*Activity*. Within the data below, find the string "Today" and return each line where it occurs.

[Listed records Boundary: Start]

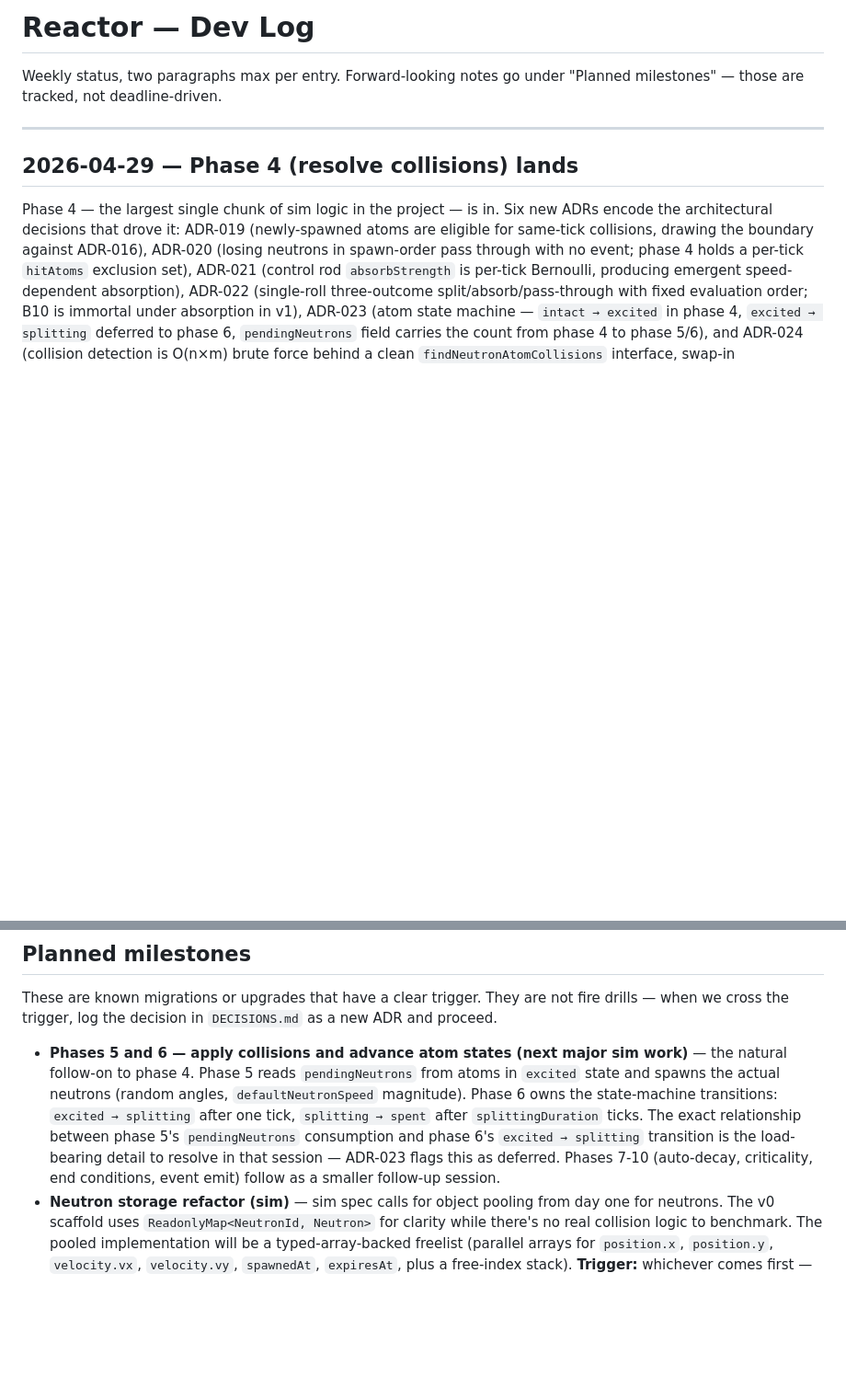
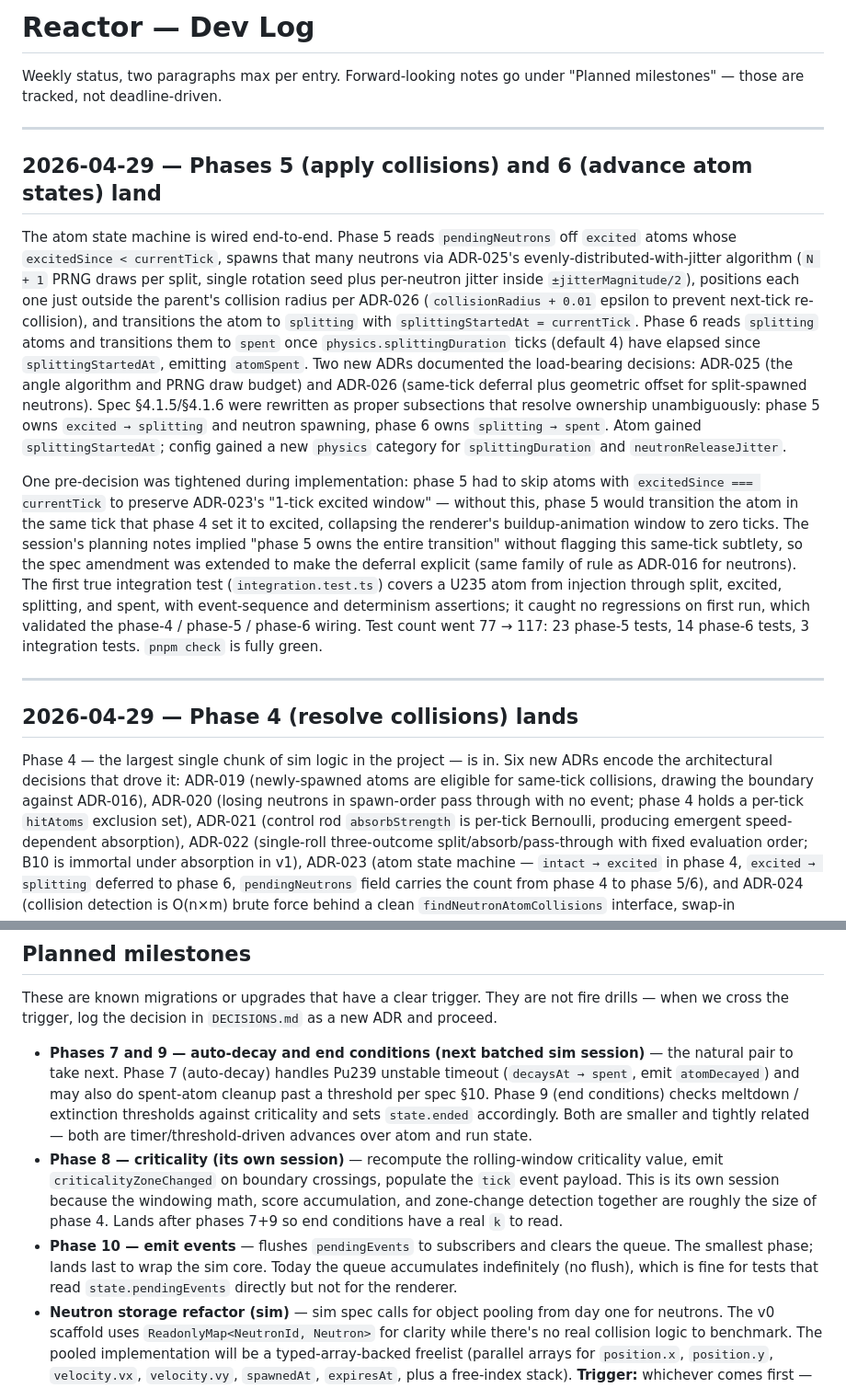
Before and after one commit to akhimji/reactor, a Markdown page: dev-log.md, 2 parts joined by grey strips. Shown at 92% size. Drawn GitHub-style; blank space fills up the shorter version.

Commit message:
chore: update dev-log for phase 5+6 session
Phases 5 and 6 land end-to-end; ADRs 025-026 logged; spec
§4.1.5/§4.1.6 boundaries resolved; first integration test added.
Planned milestones updated: phase 7+9 batch next, phase 8 alone,
phase 10 wraps.

Co-Authored-By: Claude Opus 4.7 (1M context) <noreply@anthropic.com>

```diff
--- a/dev-log.md
+++ b/dev-log.md
@@ -1,6 +1,14 @@
 # Reactor — Dev Log
 
 Weekly status, two paragraphs max per entry. Forward-looking notes go under "Planned milestones" — those are tracked, not deadline-driven.
+
+---
+
+## 2026-04-29 — Phases 5 (apply collisions) and 6 (advance atom states) land
+
+The atom state machine is wired end-to-end. Phase 5 reads `pendingNeutrons` off `excited` atoms whose `excitedSince < currentTick`, spawns that many neutrons via ADR-025's evenly-distributed-with-jitter algorithm (`N + 1` PRNG draws per split, single rotation seed plus per-neutron jitter inside `±jitterMagnitude/2`), positions each one just outside the parent's collision radius per ADR-026 (`collisionRadius + 0.01` epsilon to prevent next-tick re-collision), and transitions the atom to `splitting` with `splittingStartedAt = currentTick`. Phase 6 reads `splitting` atoms and transitions them to `spent` once `physics.splittingDuration` ticks (default 4) have elapsed since `splittingStartedAt`, emitting `atomSpent`. Two new ADRs documented the load-bearing decisions: ADR-025 (the angle algorithm and PRNG draw budget) and ADR-026 (same-tick deferral plus geometric offset for split-spawned neutrons). Spec §4.1.5/§4.1.6 were rewritten as proper subsections that resolve ownership unambiguously: phase 5 owns `excited → splitting` and neutron spawning, phase 6 owns `splitting → spent`. Atom gained `splittingStartedAt`; config gained a new `physics` category for `splittingDuration` and `neutronReleaseJitter`.
+
+One pre-decision was tightened during implementation: phase 5 had to skip atoms with `excitedSince === currentTick` to preserve ADR-023's "1-tick excited window" — without this, phase 5 would transition the atom in the same tick that phase 4 set it to excited, collapsing the renderer's buildup-animation window to zero ticks. The session's planning notes implied "phase 5 owns the entire transition" without flagging this same-tick subtlety, so the spec amendment was extended to make the deferral explicit (same family of rule as ADR-016 for neutrons). The first true integration test (`integration.test.ts`) covers a U235 atom from injection through split, excited, splitting, and spent, with event-sequence and determinism assertions; it caught no regressions on first run, which validated the phase-4 / phase-5 / phase-6 wiring. Test count went 77 → 117: 23 phase-5 tests, 14 phase-6 tests, 3 integration tests. `pnpm check` is fully green.
 
 ---
 
@@ -46,7 +54,9 @@ ADRs 009-012 added covering pnpm, TS project references, ESLint flat config, and
 
 These are known migrations or upgrades that have a clear trigger. They are not fire drills — when we cross the trigger, log the decision in `DECISIONS.md` as a new ADR and proceed.
 
-- **Phases 5 and 6 — apply collisions and advance atom states (next major sim work)** — the natural follow-on to phase 4. Phase 5 reads `pendingNeutrons` from atoms in `excited` state and spawns the actual neutrons (random angles, `defaultNeutronSpeed` magnitude). Phase 6 owns the state-machine transitions: `excited → splitting` after one tick, `splitting → spent` after `splittingDuration` ticks. The exact relationship between phase 5's `pendingNeutrons` consumption and phase 6's `excited → splitting` transition is the load-bearing detail to resolve in that session — ADR-023 flags this as deferred. Phases 7-10 (auto-decay, criticality, end conditions, event emit) follow as a smaller follow-up session.
+- **Phases 7 and 9 — auto-decay and end conditions (next batched sim session)** — the natural pair to take next. Phase 7 (auto-decay) handles Pu239 unstable timeout (`decaysAt → spent`, emit `atomDecayed`) and may also do spent-atom cleanup past a threshold per spec §10. Phase 9 (end conditions) checks meltdown / extinction thresholds against criticality and sets `state.ended` accordingly. Both are smaller and tightly related — both are timer/threshold-driven advances over atom and run state.
+- **Phase 8 — criticality (its own session)** — recompute the rolling-window criticality value, emit `criticalityZoneChanged` on boundary crossings, populate the `tick` event payload. This is its own session because the windowing math, score accumulation, and zone-change detection together are roughly the size of phase 4. Lands after phases 7+9 so end conditions have a real `k` to read.
+- **Phase 10 — emit events** — flushes `pendingEvents` to subscribers and clears the queue. The smallest phase; lands last to wrap the sim core. Today the queue accumulates indefinitely (no flush), which is fine for tests that read `state.pendingEvents` directly but not for the renderer.
 - **Neutron storage refactor (sim)** — sim spec calls for object pooling from day one for neutrons. The v0 scaffold uses `ReadonlyMap<NeutronId, Neutron>` for clarity while there's no real collision logic to benchmark. The pooled implementation will be a typed-array-backed freelist (parallel arrays for `position.x`, `position.y`, `velocity.vx`, `velocity.vy`, `spawnedAt`, `expiresAt`, plus a free-index stack). **Trigger:** whichever comes first — (a) we start writing real neutron-vs-atom collision logic in `phaseResolveCollisions`, or (b) the perf gate from sim spec §13 (200 atoms + 500 neutrons at 60Hz) starts dropping ticks. Log as a new ADR when we cross it.
 - **Schema validation for `SimConfig`** — `loadConfig` currently casts and freezes. When we start writing per-Site config overrides and balance sweeps, we'll need real validation (likely a hand-rolled validator or `valibot` if a runtime dep is justified at that point). Trigger: the first time a malformed config produces a confusing tick-time error instead of a load-time error.
 - **Real benchmark suite** — `packages/tools/src/bench.ts` will cover the perf gate in spec §13. Trigger: real sim logic exists to measure. Today it would benchmark a no-op.
```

[Listed records Boundary: End]

*Problem solution*.
+- **Phase 10 — emit events** — flushes `pendingEvents` to subscribers and clears the queue. The smallest phase; lands last to wrap the sim core. Today the queue accumulates indefinitely (no flush), which is fine for tests that read `state.pendingEvents` directly but not for the renderer.
 - **Real benchmark suite** — `packages/tools/src/bench.ts` will cover the perf gate in spec §13. Trigger: real sim logic exists to measure. Today it would benchmark a no-op.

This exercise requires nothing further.